  • 1:14 pm Video Report: MoDOT Produces Multi-Lingual Safety Message
  • 1:11 pm PennDOT Nears Completion of Rapid Bridge Replacement Project
  • 1:08 pm Infrastructure Grants Awarded to “Smaller” South Dakota Communities
  • 1:00 pm AASHTO Highlights Safety, Formula Funding at Freight System Hearing
  • 12:53 pm FCC’s 5.9 GHz Reallocation Plan Debated at House Hearing
  • 12:46 pm Lack of Reauthorization Could Imperil Future Transportation Infrastructure Spending
  • 12:42 pm USDOT Releases ‘Rule for Rules,’ Codifying Reforms
  • 12:39 pm FTA Awards $423M in Transit Infrastructure Grants

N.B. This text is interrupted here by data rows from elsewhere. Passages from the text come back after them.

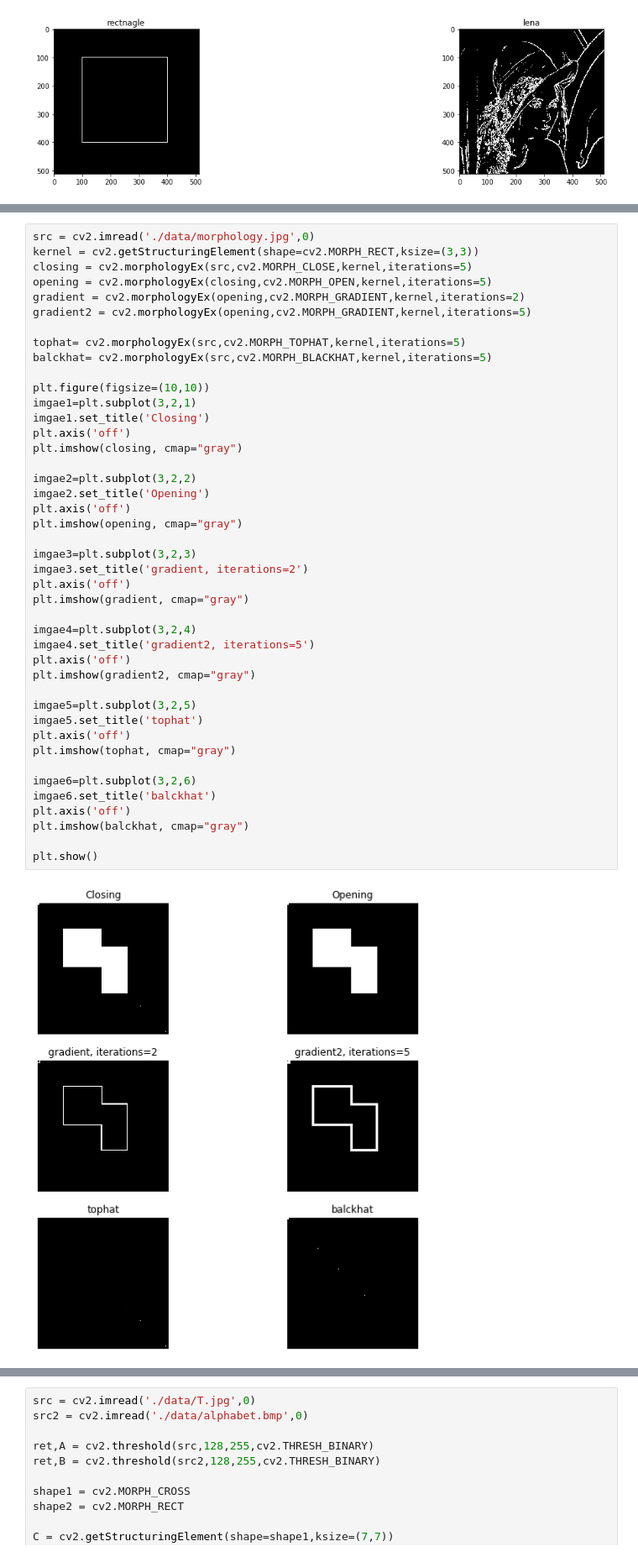
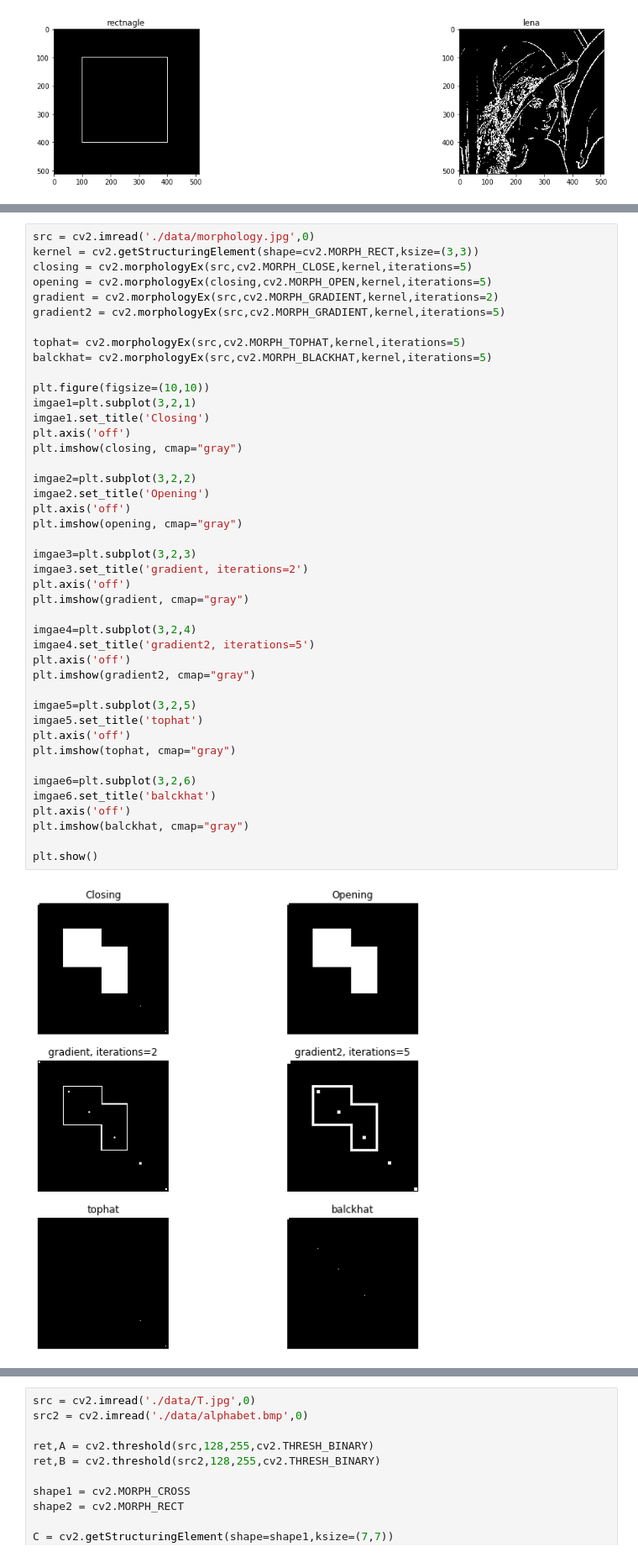
Before and after one commit to wjddyd66/OpenCV, a Jupyter notebook: Ch05.ipynb, the cells around one changed output, grey strips where cells are left out. Shown at 84% size. Drawn from its saved outputs; the diff is of its cells as text.

```diff
--- a/Ch05.ipynb
+++ b/Ch05.ipynb
@@ -906,8 +1270,8 @@ src = cv2.imread('./data/morphology.jpg',0)
 kernel = cv2.getStructuringElement(shape=cv2.MORPH_RECT,ksize=(3,3))
 closing = cv2.morphologyEx(src,cv2.MORPH_CLOSE,kernel,iterations=5)
 opening = cv2.morphologyEx(closing,cv2.MORPH_OPEN,kernel,iterations=5)
-gradient = cv2.morphologyEx(opening,cv2.MORPH_GRADIENT,kernel,iterations=2)
-gradient2 = cv2.morphologyEx(opening,cv2.MORPH_GRADIENT,kernel,iterations=5)
+gradient = cv2.morphologyEx(src,cv2.MORPH_GRADIENT,kernel,iterations=2)
+gradient2 = cv2.morphologyEx(src,cv2.MORPH_GRADIENT,kernel,iterations=5)
 
 tophat= cv2.morphologyEx(src,cv2.MORPH_TOPHAT,kernel,iterations=5)
 balckhat= cv2.morphologyEx(src,cv2.MORPH_BLACKHAT,kernel,iterations=5)
@@ -918,31 +1282,31 @@ imgae1.set_title('Closing')
 plt.axis('off')
 plt.imshow(closing, cmap="gray")
 
 imgae2=plt.subplot(3,2,2)
 imgae2.set_title('Opening')
 plt.axis('off')
 plt.imshow(opening, cmap="gray")
 
 imgae3=plt.subplot(3,2,3)
 imgae3.set_title('gradient, iterations=2')
 plt.axis('off')
 plt.imshow(gradient, cmap="gray")
 
 imgae4=plt.subplot(3,2,4)
 imgae4.set_title('gradient2, iterations=5')
 plt.axis('off')
 plt.imshow(gradient2, cmap="gray")
 
 imgae5=plt.subplot(3,2,5)
 imgae5.set_title('tophat')
 plt.axis('off')
 plt.imshow(tophat, cmap="gray")
 
 imgae6=plt.subplot(3,2,6)
 imgae6.set_title('balckhat')
 plt.axis('off')
 plt.imshow(balckhat, cmap="gray")
 
 plt.show()
 # %% [output]
-[figure, old version]
+[figure, new version]
```
Also changed, not shown: parts of 40 cells of this notebook.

On Dec. 3, the Oklahoma Transportation Commission approved the single largest highway work contract ever in the history of the Oklahoma Department of Transportation.

[Above photo by the Oklahoma DOT.]

The up to $105 million project will complete the widening of the I-235 corridor in Oklahoma City from north of N. 50th St. to N.W. 63rd St. and reconstruct the junction of I-235 and I-44 to a multi-level interchange with flyover ramps, the commission noted in a statement; an interchange that is one of the state’s busiest, with about 200,000 vehicles navigating the area each day.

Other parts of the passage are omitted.